* **DESCRIPTION OF THE TASK**
Go through the listing below and say how many lines contain "来源单据"; write nothing but the number.

* **DATA FOR PROCESSING**
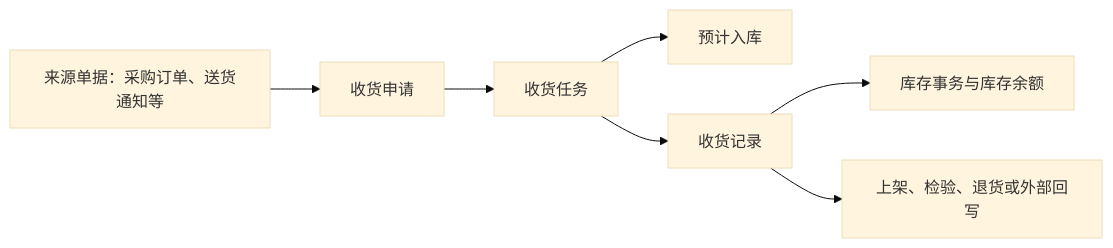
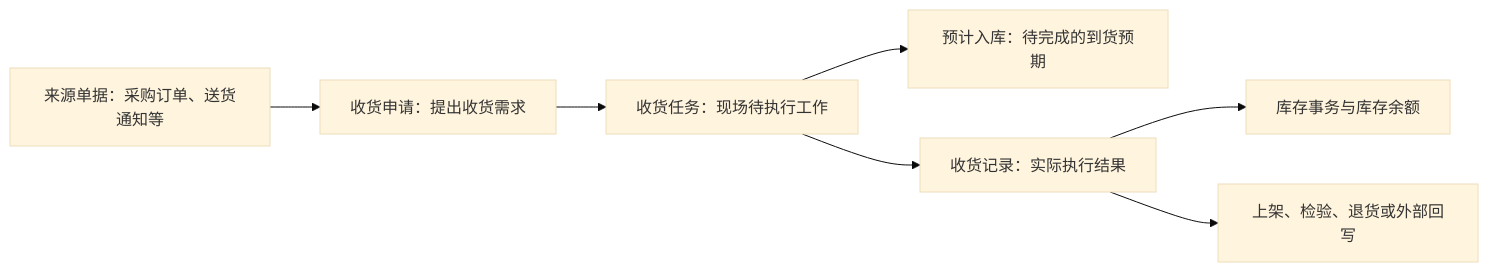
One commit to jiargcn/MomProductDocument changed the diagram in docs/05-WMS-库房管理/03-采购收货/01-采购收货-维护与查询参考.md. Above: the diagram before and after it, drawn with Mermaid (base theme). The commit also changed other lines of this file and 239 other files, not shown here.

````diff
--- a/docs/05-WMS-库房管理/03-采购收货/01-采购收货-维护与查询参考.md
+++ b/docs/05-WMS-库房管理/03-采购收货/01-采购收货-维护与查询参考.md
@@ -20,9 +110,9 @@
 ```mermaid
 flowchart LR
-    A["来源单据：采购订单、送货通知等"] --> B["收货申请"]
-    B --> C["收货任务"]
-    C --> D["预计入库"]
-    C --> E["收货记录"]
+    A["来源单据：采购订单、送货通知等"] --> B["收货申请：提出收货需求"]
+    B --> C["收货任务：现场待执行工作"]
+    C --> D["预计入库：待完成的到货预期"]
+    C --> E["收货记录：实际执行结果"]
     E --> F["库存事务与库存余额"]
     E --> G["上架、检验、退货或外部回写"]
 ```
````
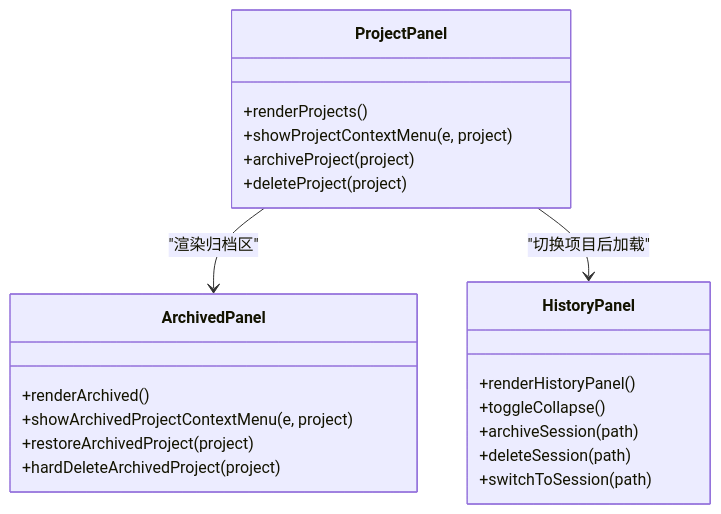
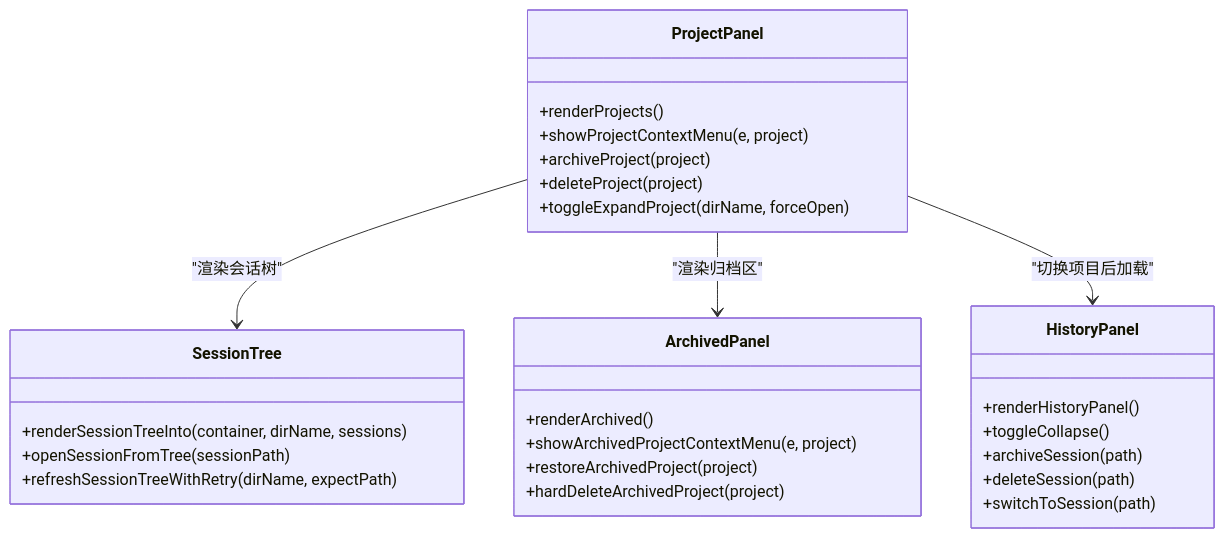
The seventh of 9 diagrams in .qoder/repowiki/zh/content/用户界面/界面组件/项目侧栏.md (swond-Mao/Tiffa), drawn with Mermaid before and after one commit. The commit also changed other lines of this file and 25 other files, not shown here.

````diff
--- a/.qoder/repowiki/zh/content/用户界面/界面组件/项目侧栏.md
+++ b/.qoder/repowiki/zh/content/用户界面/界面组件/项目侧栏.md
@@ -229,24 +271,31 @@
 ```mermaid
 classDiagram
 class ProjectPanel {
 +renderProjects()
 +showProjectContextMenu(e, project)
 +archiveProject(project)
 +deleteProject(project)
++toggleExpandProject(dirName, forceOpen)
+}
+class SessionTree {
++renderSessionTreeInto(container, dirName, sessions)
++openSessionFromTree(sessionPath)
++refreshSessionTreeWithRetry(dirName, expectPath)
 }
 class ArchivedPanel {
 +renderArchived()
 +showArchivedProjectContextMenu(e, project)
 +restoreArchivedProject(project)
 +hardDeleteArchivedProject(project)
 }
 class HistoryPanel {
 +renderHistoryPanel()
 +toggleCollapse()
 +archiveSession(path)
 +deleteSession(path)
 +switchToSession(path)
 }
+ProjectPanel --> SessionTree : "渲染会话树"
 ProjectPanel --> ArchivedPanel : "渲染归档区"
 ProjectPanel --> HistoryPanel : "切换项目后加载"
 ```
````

* **SOLUTION TO THE PROBLEM**
2